meet up with friends, and maybe order a new pair of boots at H. J. Justin's shop on the town
square.  Outlaws called Spanish Fort home, too - its proximity to Indian Territory making for an
easy getaway. The town found its demise when the railroad laid tracks farther south.

Fleetwood, Oklahoma, is another
Chisholm Trail era ghost town. The cows would ford the river at
Red River Station in Texas and pass through Fleetwood and its dry goods store. Fleetwood
served as the last supply stop for trail hands heading north. Fleetwood remained a small ranching
center even when the trail trickled to a halt, as a toll ferry and later, a toll bridge, spanned the
river crossing. Until the first half of this century, Fleetwood had a school and grocery store. As
opportunity lured younger people to the larger towns and a free bridge was built west on US 81,
Fleetwood succumbed to modern flight.

I chose to include these four ghost towns because each were directly related to one another. As
you can read from their histories, the Red River Valley is indeed interconnected, the river not
separating two states but defining their shared past.
Know Your History!

The main reason why none of these
towns exist as such today is that the
railroads bypassed them.
Traveling History
Here's how to get to these sites and what you'll see. Some of the
ghost towns still have residents; others only exist through the text
of historical markers.

Doaksville - From US 70 in Fort Towson, take the north road to the
cemetery (signs posted). Drive to the back of the cemetery (which
is worth a visit in its own right, with WPA built stone walls and hand
carved tombstones) and you'll find a set of stairs. After traversing
them, you'll enter a trail leading to the old Doaksville settlement. An
archaeological survey done by the Oklahoma Historical Association
uncovered several stone foundations. Along the trail, signs explain
what the remnants once contained. This is a fun but eerie walk
through a deserted town in the middle of a forest. I heard footsteps
walking behind me when I was there, yet I came alone...  

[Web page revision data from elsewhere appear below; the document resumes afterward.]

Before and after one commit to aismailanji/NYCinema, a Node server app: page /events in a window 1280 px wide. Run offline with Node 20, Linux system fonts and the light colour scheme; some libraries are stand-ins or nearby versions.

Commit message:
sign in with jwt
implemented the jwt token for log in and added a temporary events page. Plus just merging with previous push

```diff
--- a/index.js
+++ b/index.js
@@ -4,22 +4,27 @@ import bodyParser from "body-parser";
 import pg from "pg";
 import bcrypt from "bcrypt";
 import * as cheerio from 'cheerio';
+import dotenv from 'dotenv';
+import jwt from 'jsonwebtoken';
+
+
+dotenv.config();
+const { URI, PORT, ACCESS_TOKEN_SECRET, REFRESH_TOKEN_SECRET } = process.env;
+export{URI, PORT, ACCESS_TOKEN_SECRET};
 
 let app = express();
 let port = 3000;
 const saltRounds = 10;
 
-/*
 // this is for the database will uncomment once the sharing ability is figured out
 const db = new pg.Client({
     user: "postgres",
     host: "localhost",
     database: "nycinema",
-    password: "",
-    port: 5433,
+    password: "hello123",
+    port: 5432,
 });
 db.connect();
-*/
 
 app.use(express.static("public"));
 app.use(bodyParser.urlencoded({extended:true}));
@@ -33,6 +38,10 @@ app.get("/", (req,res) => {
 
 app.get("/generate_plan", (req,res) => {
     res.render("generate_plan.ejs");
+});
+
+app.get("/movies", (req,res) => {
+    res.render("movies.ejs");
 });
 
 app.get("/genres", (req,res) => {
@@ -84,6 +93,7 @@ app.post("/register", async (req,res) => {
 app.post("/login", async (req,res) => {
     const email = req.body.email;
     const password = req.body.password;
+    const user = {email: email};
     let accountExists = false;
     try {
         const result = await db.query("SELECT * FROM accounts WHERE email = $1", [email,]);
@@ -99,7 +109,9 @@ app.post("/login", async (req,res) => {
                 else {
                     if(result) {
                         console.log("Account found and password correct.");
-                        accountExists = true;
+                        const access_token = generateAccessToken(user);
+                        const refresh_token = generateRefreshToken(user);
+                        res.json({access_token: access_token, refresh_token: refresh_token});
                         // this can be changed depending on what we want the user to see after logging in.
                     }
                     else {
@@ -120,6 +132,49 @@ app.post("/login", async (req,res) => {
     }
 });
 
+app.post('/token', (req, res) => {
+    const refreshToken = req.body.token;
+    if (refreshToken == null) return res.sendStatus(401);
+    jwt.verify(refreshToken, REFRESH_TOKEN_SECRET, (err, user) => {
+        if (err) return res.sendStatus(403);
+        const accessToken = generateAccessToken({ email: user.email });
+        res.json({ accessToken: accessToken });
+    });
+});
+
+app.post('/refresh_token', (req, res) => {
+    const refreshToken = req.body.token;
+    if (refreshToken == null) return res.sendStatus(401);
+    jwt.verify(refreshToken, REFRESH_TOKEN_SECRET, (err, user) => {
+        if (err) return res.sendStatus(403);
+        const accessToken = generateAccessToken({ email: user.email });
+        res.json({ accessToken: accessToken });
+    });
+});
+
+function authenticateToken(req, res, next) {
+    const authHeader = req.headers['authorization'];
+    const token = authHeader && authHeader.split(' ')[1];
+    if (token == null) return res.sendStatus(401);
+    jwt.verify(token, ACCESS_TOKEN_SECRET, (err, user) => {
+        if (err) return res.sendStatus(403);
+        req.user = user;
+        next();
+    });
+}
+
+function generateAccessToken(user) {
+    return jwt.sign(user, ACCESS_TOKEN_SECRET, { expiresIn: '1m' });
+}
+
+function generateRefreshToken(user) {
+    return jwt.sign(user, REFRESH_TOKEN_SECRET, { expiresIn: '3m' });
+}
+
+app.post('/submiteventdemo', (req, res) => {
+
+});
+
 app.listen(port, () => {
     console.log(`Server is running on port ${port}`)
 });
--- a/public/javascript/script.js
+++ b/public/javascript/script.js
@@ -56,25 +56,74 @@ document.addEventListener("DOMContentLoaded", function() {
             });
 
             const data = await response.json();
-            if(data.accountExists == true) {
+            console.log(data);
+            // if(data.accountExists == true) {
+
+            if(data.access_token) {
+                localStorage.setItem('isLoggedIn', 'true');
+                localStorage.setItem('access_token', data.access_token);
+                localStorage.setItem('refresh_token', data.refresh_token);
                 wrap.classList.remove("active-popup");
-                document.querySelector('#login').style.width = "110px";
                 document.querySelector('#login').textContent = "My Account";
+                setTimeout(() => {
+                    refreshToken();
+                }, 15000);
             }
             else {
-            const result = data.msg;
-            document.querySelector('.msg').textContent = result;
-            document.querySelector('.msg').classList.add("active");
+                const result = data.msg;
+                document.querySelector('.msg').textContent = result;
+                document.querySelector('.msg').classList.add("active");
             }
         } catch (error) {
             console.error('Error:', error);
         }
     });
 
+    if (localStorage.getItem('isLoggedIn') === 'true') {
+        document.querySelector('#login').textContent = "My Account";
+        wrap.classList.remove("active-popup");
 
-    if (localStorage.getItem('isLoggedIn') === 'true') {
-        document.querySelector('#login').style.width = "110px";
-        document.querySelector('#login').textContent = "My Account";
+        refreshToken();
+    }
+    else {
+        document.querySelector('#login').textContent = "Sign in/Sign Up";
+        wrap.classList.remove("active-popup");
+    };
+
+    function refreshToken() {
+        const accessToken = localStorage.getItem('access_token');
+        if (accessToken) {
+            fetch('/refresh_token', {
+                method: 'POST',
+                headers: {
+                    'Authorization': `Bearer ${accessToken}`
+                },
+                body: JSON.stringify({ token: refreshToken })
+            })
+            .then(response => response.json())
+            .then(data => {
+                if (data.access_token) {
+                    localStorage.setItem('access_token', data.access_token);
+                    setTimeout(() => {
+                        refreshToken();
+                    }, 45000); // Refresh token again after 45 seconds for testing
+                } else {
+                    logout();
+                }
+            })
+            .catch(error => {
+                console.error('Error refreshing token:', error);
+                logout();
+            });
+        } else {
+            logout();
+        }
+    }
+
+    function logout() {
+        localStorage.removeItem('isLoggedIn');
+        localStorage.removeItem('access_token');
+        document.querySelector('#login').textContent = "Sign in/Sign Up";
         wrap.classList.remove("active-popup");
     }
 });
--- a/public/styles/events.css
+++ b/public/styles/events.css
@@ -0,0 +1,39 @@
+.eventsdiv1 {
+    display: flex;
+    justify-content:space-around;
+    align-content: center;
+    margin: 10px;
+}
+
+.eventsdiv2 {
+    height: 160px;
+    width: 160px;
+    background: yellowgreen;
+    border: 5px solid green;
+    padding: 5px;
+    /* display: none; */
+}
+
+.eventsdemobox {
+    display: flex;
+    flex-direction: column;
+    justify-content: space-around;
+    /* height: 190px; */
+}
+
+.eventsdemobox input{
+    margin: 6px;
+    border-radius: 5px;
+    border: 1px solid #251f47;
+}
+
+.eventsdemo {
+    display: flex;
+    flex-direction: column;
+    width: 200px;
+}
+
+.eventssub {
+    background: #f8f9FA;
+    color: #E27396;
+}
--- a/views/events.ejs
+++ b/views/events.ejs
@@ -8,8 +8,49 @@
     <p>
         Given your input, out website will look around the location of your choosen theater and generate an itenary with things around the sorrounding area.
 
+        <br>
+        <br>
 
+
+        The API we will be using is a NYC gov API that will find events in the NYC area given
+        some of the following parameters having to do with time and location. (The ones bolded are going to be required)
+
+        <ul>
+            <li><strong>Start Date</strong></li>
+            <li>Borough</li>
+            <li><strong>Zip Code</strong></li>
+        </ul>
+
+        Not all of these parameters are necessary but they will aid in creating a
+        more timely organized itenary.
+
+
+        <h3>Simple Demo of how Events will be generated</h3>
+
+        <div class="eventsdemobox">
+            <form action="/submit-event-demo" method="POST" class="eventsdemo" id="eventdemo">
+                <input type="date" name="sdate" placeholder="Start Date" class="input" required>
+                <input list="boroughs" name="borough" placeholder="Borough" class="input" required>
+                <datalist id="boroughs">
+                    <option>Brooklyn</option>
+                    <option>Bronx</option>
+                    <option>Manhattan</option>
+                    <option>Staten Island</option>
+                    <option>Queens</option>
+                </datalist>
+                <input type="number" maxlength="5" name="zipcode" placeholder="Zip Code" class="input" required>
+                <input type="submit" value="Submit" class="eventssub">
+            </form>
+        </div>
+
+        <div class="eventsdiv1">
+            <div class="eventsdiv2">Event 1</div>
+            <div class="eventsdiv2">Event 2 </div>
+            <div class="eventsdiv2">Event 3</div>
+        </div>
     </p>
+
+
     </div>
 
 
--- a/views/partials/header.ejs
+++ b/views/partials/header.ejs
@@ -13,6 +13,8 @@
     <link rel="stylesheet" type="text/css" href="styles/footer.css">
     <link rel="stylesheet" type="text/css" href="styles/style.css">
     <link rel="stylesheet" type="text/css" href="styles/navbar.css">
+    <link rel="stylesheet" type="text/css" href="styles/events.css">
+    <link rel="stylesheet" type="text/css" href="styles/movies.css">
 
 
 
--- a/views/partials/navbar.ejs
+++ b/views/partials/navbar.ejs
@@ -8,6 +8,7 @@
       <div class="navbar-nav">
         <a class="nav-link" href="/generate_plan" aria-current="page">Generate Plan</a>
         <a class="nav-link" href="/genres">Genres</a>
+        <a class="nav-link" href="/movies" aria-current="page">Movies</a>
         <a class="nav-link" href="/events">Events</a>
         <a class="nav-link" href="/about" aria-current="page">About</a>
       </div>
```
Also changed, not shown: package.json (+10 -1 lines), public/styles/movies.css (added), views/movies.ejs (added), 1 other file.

Jonesboro - Jonesboro (or Jonesborough) is located on a tight
bend of FM 410 where the settlement of Davenport now lies (FM
410 is a looping road that connects on both ends to FM 195 in north
western Red River County). You'll find a roadside park with a few
historical markers and an old tombstone which was discovered by a
farmer plowing his field. After the flood of 1846,  Jonesboro was
carried off brick by brick by other settlers. Even the graveyard was
dismantled. Martha Sue Stroud, resident Red River County
historian, details the sad demise in her outstanding book, "Gateway
to Texas: The History of Red River County." Further down the road
is the site of a Caddo archaeological excavation.

Spanish Fort - This ghost town has still quite a few residents, but
can be considered a ghost nonetheless for the history that used to
be here. Situated on FM 103 (north of  US 82 in Nocona on FM 103-
follow the signs), it sits close to the river. You'll find an old store,
abandoned school, and a few historical markers. Don't miss Old
Spanish Fort Cemetery, where gunfights ended many of the lives
buried there. The remains of the fort are on private land.

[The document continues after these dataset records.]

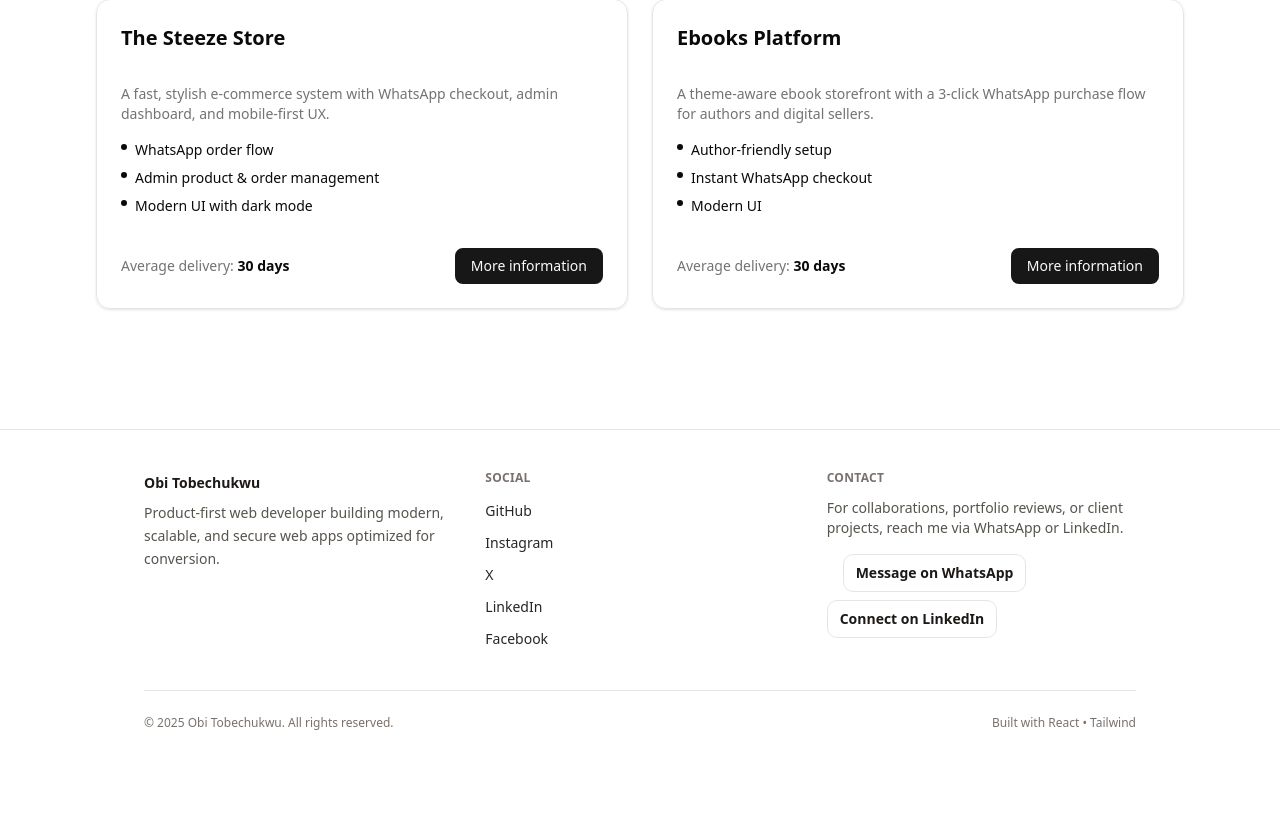
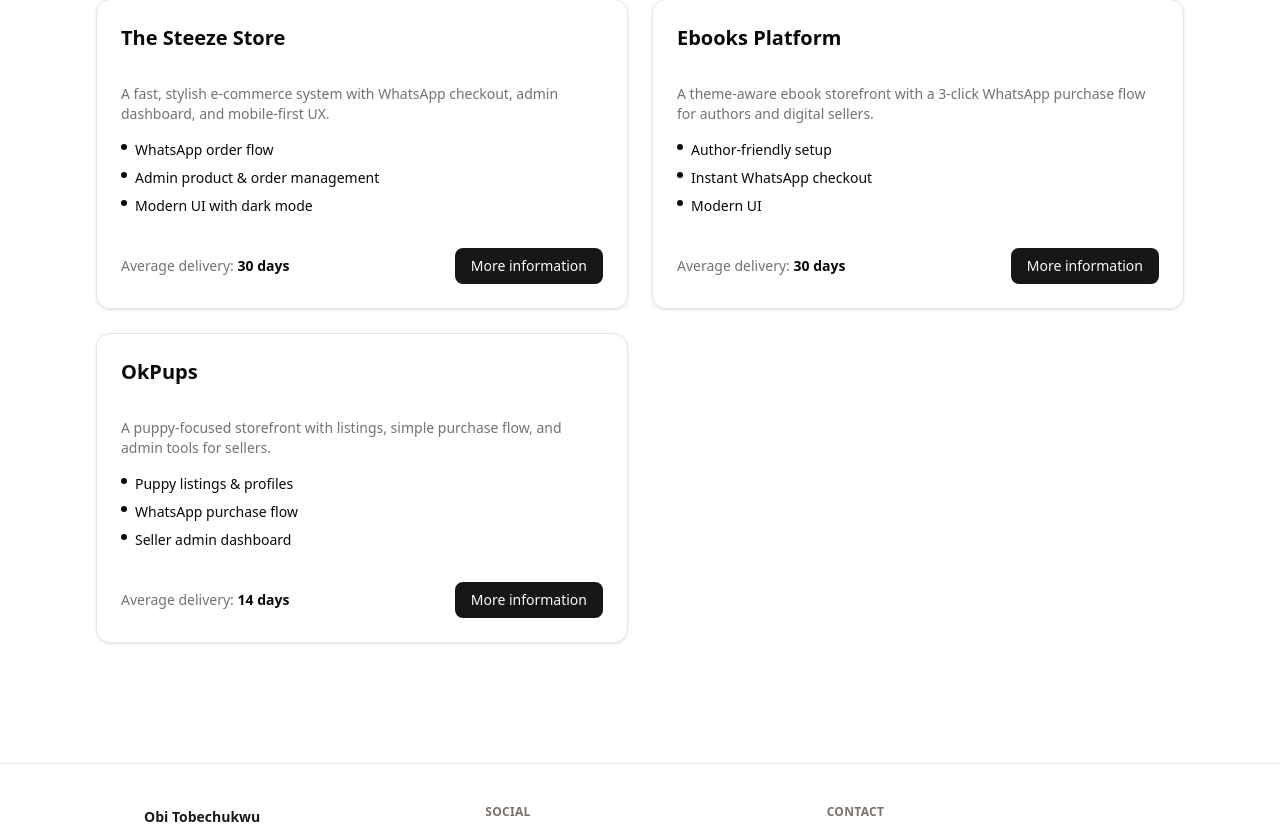
Before and after one commit to Swiftdaops/portfolio, a Next.js app: page / in a window 1280 px wide. Shown: the part 984-1818 px from the top of the page. Before the commit the page ends 1755 px from the top, so only its background shows below. Built offline with nearby package versions, Linux system fonts and the light colour scheme.

Commit message:
feat: add OkPups to business apps list

```diff
--- a/src/app/components/businessappsforsale.js
+++ b/src/app/components/businessappsforsale.js
@@ -29,6 +29,19 @@
       "Author-friendly setup",
       "Instant WhatsApp checkout",
         "Modern UI",
+    ],
+  },
+  {
+    name: "OkPups",
+    slug: "/okpups",
+    price: "$1,200",
+    delivery: "14 days",
+    summary:
+      "A puppy-focused storefront with listings, simple purchase flow, and admin tools for sellers.",
+    highlights: [
+      "Puppy listings & profiles",
+      "WhatsApp purchase flow",
+      "Seller admin dashboard",
     ],
   },
 ];
```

Fleetwood - Take US 81 to Terral, then turn east down Main Street
(follow the historical marker sign). The old store catches you by
surprise. Northeast behind the store are the remains of the school
house. Further east down the road is a group of markers
recounting the history of Fleetwood.. The sweeping views alone
are worth the trip.
At this cistern in Doaksville, the last
Confederate General, Stand Watie,
surrendered.
Jail ruins in Doaksville, which is now a
protected archaeological site.
Looking inside the abandoned store in Fleetwood, Oklahoma. See any
ghosts? I don't, but I do see some bullet holes...
The grave of Jane Chandler Gill at
Jonesboro is said to be the oldest Anglo
grave in Texas, or at least the Red River
Valley. While the historical marker claims
she died in 1816,  Skipper Steeley, a
historian from Paris, Texas, found
evidence that she actually died in 1846.
This unmarked cement grave at the Old Spanish Fort cemetery looks a little
like a shroud.
Four Red River Ghost Towns
Store at Spanish Fort along the Chisholm Trail
Interested in a tour of these ghost towns? Contact me!